═════ Available records ═════

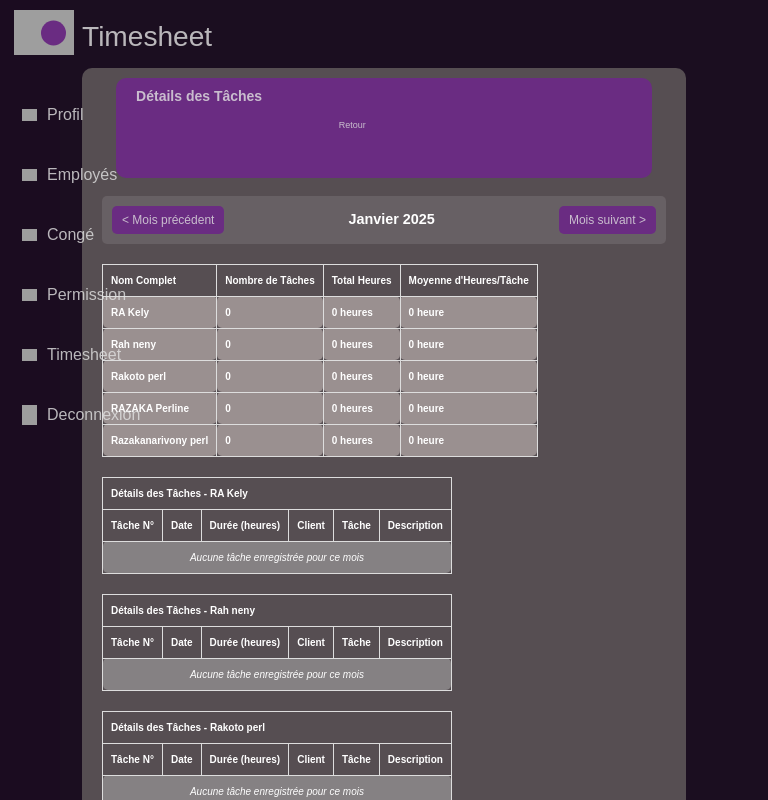
Repository: Fandresena19/Gestion-employe
Page: http://localhost/phpmailer/Assets/responsable/vue/detail_timesheet.php?mois=1&annee=2025
These files come from the project's save history. The page is drawn as it stood at one moment and after the next save; the edit follows.
The browser window is 768 px wide. The pictures show the whole page.
Pictures or frames that could not be fetched are drawn as grey boxes. An inner scrolling area shows only its first screen. Some web fonts or font styles are not loaded; a fallback is used. The page is run by PHP 8.4 with error messages shown; the project is at /var/www/html/. The database holds what the project's SQL file puts in it.

Above is the page before, as saved 2025-05-12 10:57:29.

After the next save:
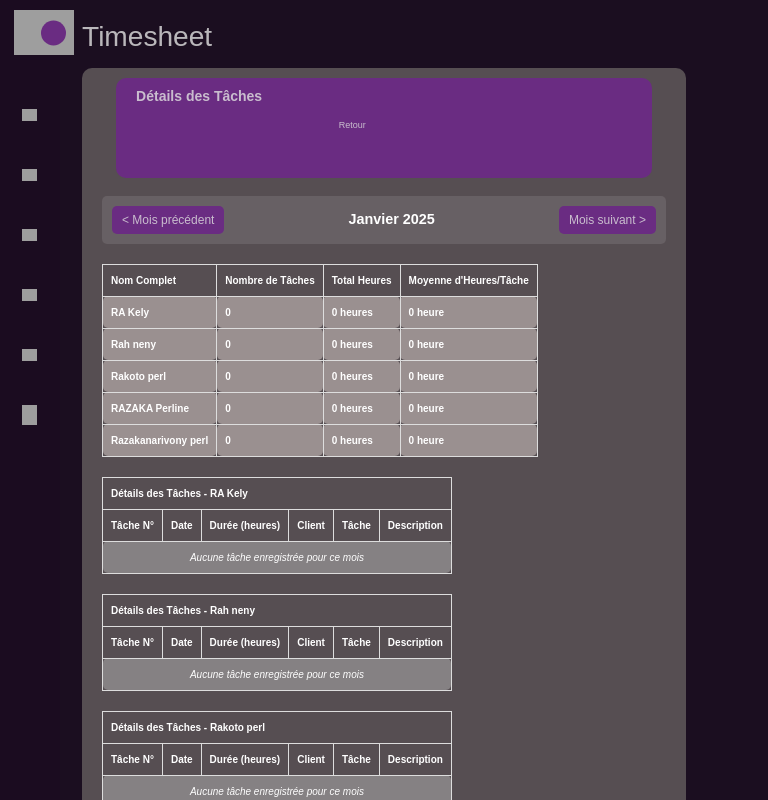
Saved 27 s later.
--- a/Assets/css/style_nav.css
+++ b/Assets/css/style_nav.css
@@ -181,7 +181,7 @@ header .image-text .header-text{
     }
 
     .sidebar .text,
-    .sidebar .menu ul a li .Stexte {
+    .sidebar .menu ul a li span {
         opacity: 0;
     }
 
@@ -194,7 +194,7 @@ header .image-text .header-text{
         right: -20px;
     }
 .contenu{
-    width: calc(100% - 60px);
+    width: 100%;
 }
     .dashboard {
         left: 0px;
@@ -211,12 +211,8 @@ header .image-text .header-text{
     }
 
     .sidebar .text,
-    .sidebar .menu ul a li .Stexte {
+    .sidebar .menu ul a li span {
         opacity: 0;
-    }
-
-    .siderbar .menu ul a .notification-badge .badge{
-        opacity: 1 !important;
     }
 
     .sidebar .nav-links li img {
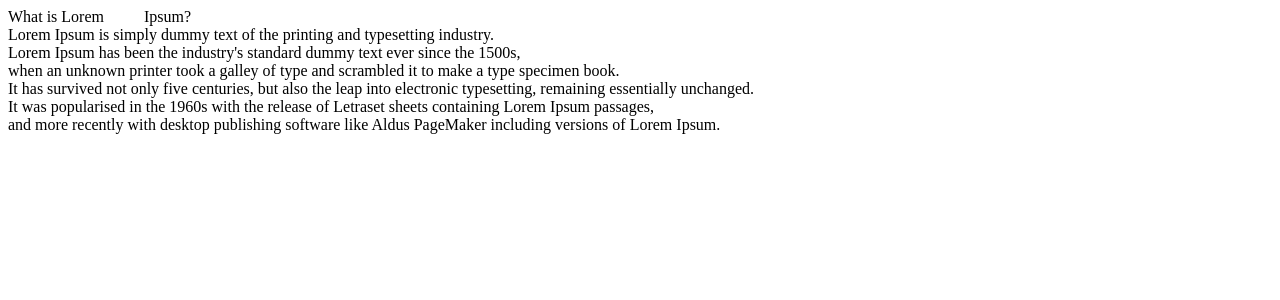
Repository: sangah-park98/jsp-class
Page: k20230503_1_html/src/main/webapp/11_pre.html
The author's editor kept a copy of each file at every save. The page is drawn from the files as they stood at one save, then again after the next save.
The browser window is 1280 px wide. The pictures show the whole page.

Above is the page before, as saved 2023-05-03 04:20:26.

After the next save:
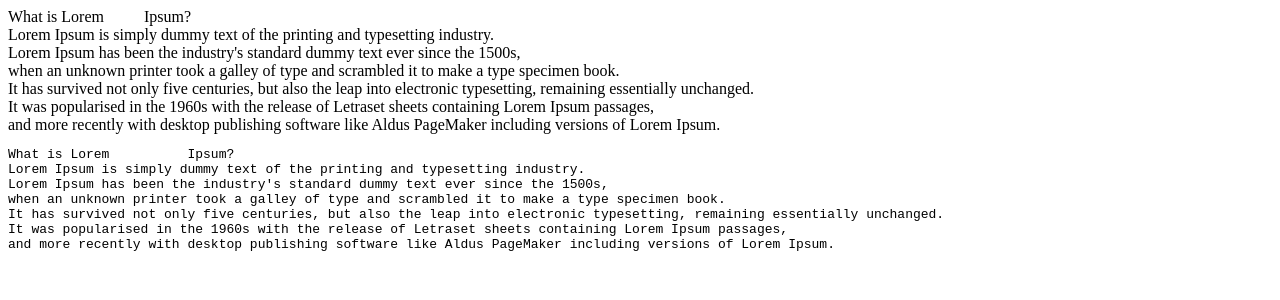
Saved 73 s later.
--- a/k20230503_1_html/src/main/webapp/11_pre.html
+++ b/k20230503_1_html/src/main/webapp/11_pre.html
@@ -20,7 +20,15 @@
 	<pre> 태그는 미리 서식을 지정한 텍스트를 나타내며 브라우저에 입력한 내용 그대로 표현된다.
 -->
 
-
+<pre>
+What is Lorem          Ipsum?
+Lorem Ipsum is simply dummy text of the printing and typesetting industry.
+Lorem Ipsum has been the industry's standard dummy text ever since the 1500s,
+when an unknown printer took a galley of type and scrambled it to make a type specimen book.
+It has survived not only five centuries, but also the leap into electronic typesetting, remaining essentially unchanged.
+It was popularised in the 1960s with the release of Letraset sheets containing Lorem Ipsum passages,
+and more recently with desktop publishing software like Aldus PageMaker including versions of Lorem Ipsum.
+</pre>
 
 
 </body>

═════

* **Exercise aim**:
Look back at the data above, then output exactly the lines from the line holding "-211,12 +211,8 @@" up to and including the line holding "--- a/k20230503_1_html/src/main/webapp/11_pre.html". Leave out the pictures.

* **Response to this task**:
@@ -211,12 +211,8 @@ header .image-text .header-text{
     }
 
     .sidebar .text,
-    .sidebar .menu ul a li .Stexte {
+    .sidebar .menu ul a li span {
         opacity: 0;
-    }
-
-    .siderbar .menu ul a .notification-badge .badge{
-        opacity: 1 !important;
     }
 
     .sidebar .nav-links li img {
Repository: sangah-park98/jsp-class
Page: k20230503_1_html/src/main/webapp/11_pre.html
The author's editor kept a copy of each file at every save. The page is drawn from the files as they stood at one save, then again after the next save.
The browser window is 1280 px wide. The pictures show the whole page.

Above is the page before, as saved 2023-05-03 04:20:26.

After the next save:
Saved 73 s later.
--- a/k20230503_1_html/src/main/webapp/11_pre.html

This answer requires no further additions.